|By Barbara Lynch, experienced trainer, facilitator and coach.|
The Financial Times published an article in 2014 ‘Be ready to reinvent yourself at any time’. In the article they stated “A job for life is as outdated as a fax machine, so employees have to be ready to dust off their CVs at any stage of their career.” Organisations recognise that a more strategic approach to learning & development is required if they are to keep up with a disrupted world where employees are constantly re-inventing themselves.
Traditional training content offered a “one size fits all,” which made it difficult to engage all learners. But the role of learning and development has changed and so must organisations if they are to engage in impactful learning and development which serves to motivate and retain employees. In today’s competitive market, we must put the learner as the focus of our efforts including their experience, work environment, performance and technological fluency, to create training programs. Effective training programs are developed for the individual and offer social activities where they can share their experiences.
Learning and information is now only ever a click away. Google will instantly return thousands of results on any subject we may search for. YouTube automatically plays videos related to what we’ve just watched, and Netflix suggests content matches based on viewing pattern algorithms. For the learner, training clips from YouTube, a classroom training session, a MOOC (massive online open course) or a post shared on social media are all elements that can be turned into learning content.
Despite this access to immediate knowledge and content, there is concern within organisations that the transversal skills gap is widening with the technologically savvy but transversal-skill-poor Gen Z employees entering the workforce. Learning and development personnel can overcome this challenge by offering training in these areas to employees, encouraging them to refine their social skills.
Employees recognise they cannot stay static, re-inventing themselves constantly is part of living in a disrupted world, and so they themselves want to work for organisations that offer continuous skill development and dynamic careers. Research carried out by Glassdoor data revealed that among Millennials, the “ability to learn and progress” is now the principal driver of a company’s employment brand. Yet only one-third of Millennials believe their organisations are using their skills well, and 42 percent say they are likely to leave because they are not learning fast enough.
Leading organisations are paying attention, L&D departments are now strategic business units providing continuous learning opportunities and a deeply embedded culture of development for all employees.

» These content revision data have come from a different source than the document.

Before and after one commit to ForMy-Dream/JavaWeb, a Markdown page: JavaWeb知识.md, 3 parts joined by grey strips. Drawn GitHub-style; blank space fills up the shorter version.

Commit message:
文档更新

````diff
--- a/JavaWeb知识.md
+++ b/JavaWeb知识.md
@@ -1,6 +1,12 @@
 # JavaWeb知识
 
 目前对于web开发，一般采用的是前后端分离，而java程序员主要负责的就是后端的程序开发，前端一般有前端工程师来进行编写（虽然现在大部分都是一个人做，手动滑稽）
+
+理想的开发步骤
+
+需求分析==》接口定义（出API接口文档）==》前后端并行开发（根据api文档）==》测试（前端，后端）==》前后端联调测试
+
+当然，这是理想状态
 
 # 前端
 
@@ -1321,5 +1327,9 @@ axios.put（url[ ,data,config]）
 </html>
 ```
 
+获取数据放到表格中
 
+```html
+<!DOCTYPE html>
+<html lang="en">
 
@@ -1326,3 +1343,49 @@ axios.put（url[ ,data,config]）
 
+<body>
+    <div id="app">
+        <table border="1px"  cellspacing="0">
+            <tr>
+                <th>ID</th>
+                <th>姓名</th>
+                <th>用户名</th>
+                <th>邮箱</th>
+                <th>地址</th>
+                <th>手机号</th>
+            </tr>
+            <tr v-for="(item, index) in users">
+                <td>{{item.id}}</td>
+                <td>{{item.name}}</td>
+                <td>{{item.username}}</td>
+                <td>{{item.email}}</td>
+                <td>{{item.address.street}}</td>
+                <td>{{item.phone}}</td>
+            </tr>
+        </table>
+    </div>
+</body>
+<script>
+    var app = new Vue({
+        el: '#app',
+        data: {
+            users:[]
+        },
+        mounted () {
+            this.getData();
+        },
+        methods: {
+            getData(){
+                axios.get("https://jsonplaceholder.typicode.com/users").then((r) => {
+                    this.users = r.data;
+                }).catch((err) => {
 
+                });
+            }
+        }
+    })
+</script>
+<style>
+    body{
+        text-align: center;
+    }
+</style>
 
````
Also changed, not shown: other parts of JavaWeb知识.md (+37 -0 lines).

Lynda Gratton and Andrew Scott in their book ‘The 100-Year Life’ talk about employees facing careers spanning 60 to 70 years expect employers to help them continually reinvent themselves, move from role to role, and find their calling over time.
Organisations in a bid to attract and retain talent are shifting to flexible, open career models that offer learning and development, projects, and experiences rather than static career progression. Organisations are strategically catering for employees who they believe will have careers that span five years or less. If they don’t cater for this, employees move on to an organisation that will.
Deloitte’s research on ‘disruptive change’ showed 90% of respondents believe their company are facing disruptive change driven by digital technologies, and 70 percent say their organisations do not have the skills to adapt. This doubt is driven by the fact that skills are becoming obsolete at a rapid rate. Software engineers they say must now redevelop skills every 12–18 months. Professionals in marketing, sales, manufacturing, law, accounting, and finance report similar demands.
To keep up in a ‘disrupted’ world learning functions need to be agile and prepared to continually re-invent themselves providing learning environments adapted to a world of increased employee mobility. Learning should encourage, and even push, people to move across jobs. As traditional L&D responsibilities become less relevant, the opportunities for L&D to be more relevant have never been greater. Deloitte in their article ‘Rewriting the rules for the digital age’ says “L&D organisations that recognise the new future of careers, embrace changes in technology, and become flexible content curators rather than rigid content creators have the potential to become highly valued business partners.”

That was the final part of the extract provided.